[Screenshot and code edit data]
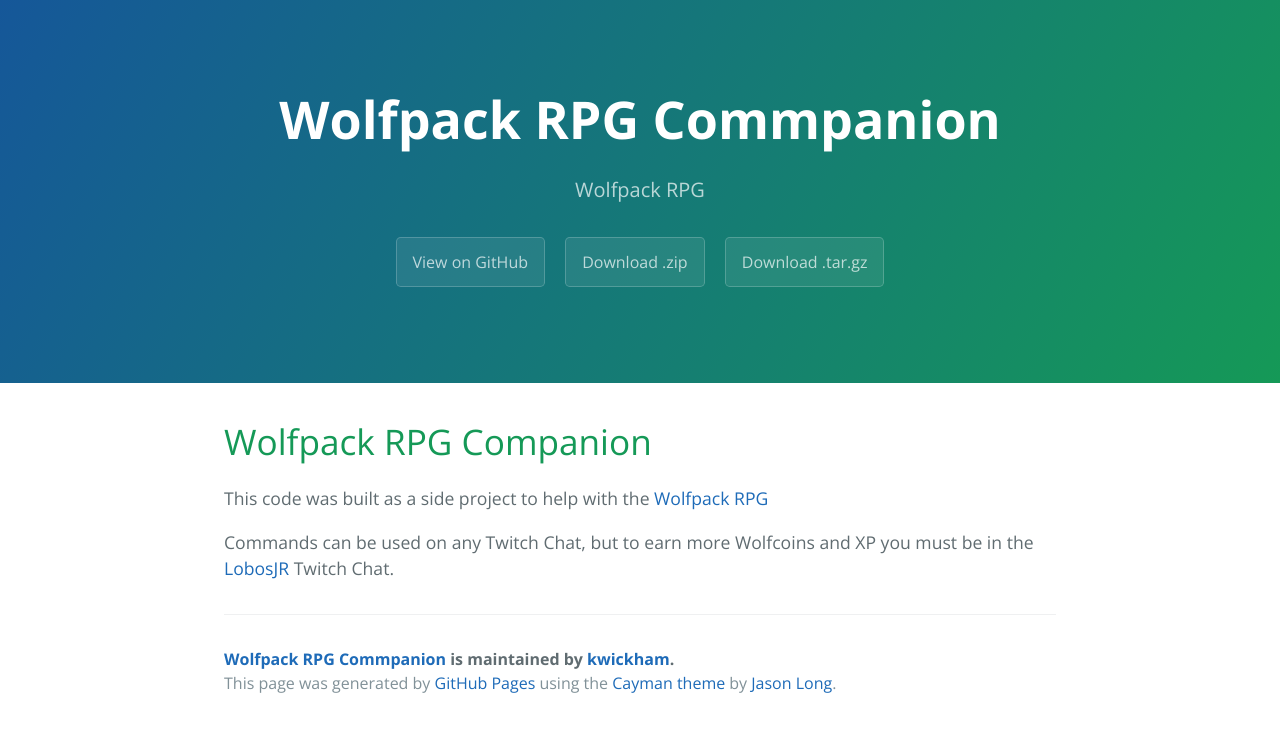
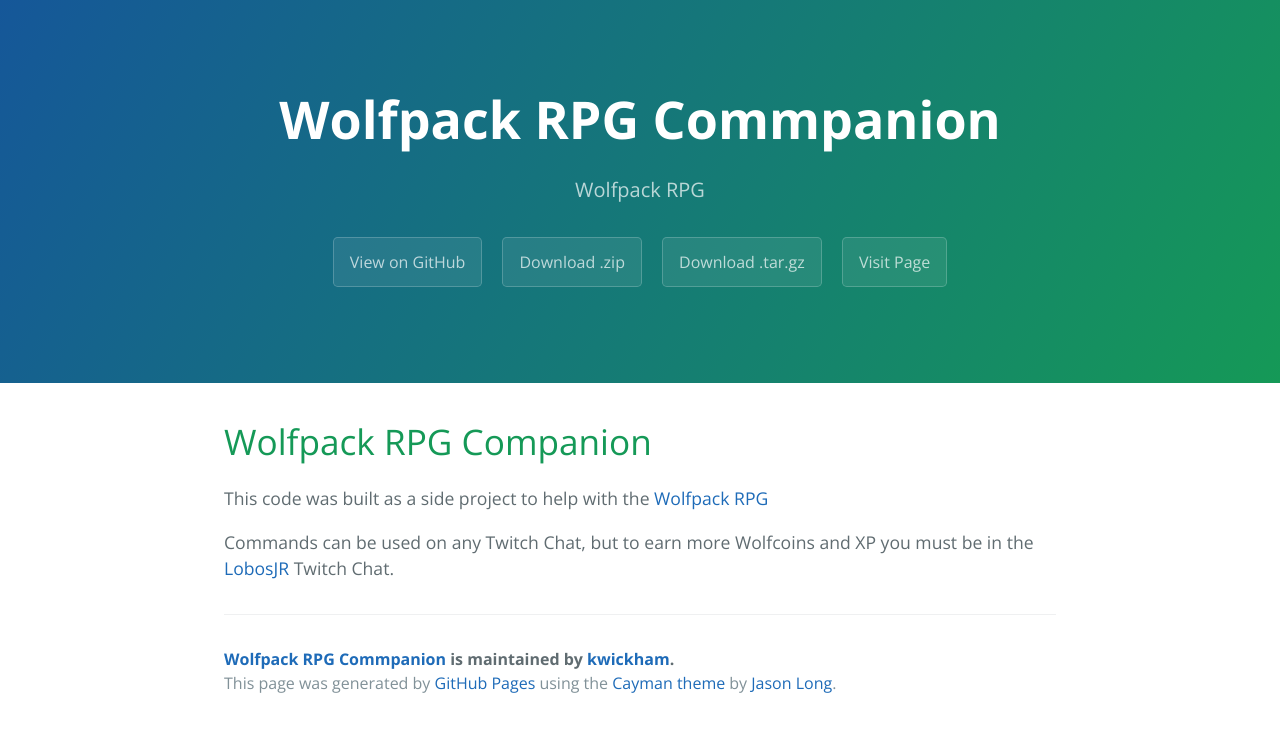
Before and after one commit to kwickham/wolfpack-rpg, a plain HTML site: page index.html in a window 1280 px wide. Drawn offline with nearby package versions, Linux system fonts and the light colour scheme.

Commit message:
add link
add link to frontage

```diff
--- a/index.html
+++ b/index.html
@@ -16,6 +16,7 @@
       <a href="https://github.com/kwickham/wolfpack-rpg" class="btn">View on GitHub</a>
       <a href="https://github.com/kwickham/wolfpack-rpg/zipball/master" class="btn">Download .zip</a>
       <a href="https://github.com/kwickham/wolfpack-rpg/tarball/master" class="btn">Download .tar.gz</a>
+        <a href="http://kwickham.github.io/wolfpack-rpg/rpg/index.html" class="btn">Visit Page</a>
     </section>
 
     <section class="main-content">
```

...

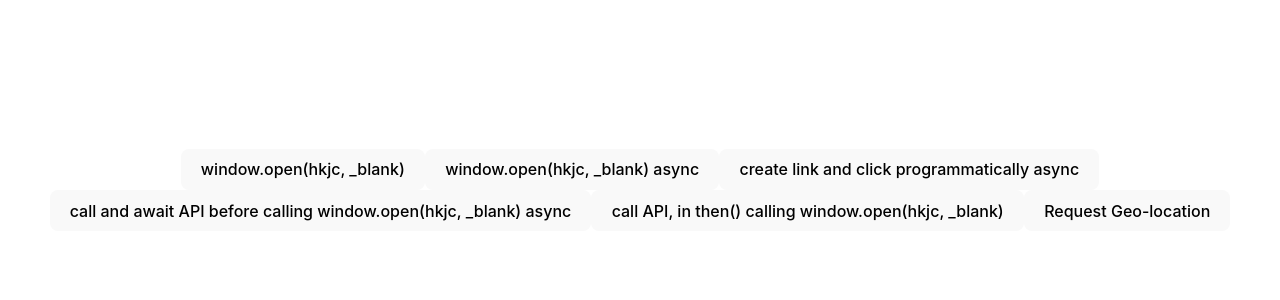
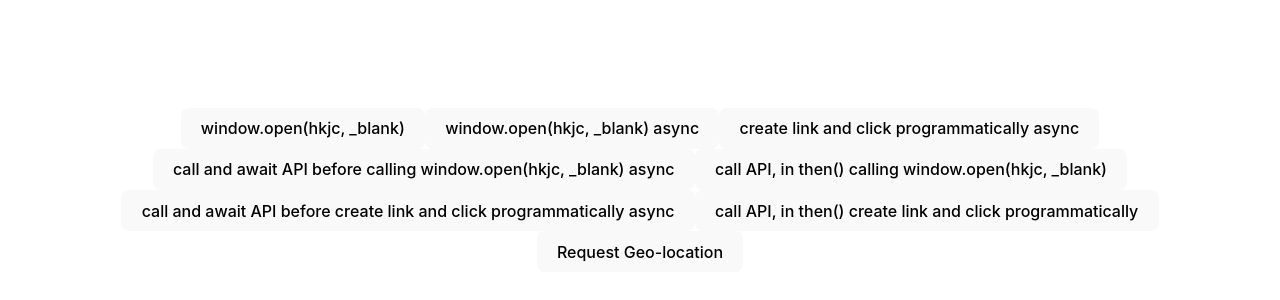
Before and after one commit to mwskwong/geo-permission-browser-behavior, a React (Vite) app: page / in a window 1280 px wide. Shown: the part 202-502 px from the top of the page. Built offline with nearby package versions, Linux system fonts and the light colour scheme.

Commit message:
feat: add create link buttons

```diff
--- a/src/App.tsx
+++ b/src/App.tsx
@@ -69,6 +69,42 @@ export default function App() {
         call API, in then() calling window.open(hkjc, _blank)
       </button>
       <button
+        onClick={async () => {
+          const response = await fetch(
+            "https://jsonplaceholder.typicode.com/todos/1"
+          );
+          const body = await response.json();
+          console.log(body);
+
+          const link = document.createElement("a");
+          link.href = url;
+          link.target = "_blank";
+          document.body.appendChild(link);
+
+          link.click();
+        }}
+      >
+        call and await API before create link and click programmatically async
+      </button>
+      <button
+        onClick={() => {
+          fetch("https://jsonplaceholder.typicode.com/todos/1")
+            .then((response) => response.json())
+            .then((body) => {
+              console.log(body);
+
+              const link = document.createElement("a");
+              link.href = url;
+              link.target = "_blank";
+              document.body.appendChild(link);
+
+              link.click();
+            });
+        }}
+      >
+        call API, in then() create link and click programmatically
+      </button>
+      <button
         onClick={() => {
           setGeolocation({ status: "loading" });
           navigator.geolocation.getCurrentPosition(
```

YOUR ASSIGNMENT
The answer must be every line of the data that contains the word "response".

EXERCISE OUTPUT
+          const response = await fetch(
+          const body = await response.json();
+            .then((response) => response.json())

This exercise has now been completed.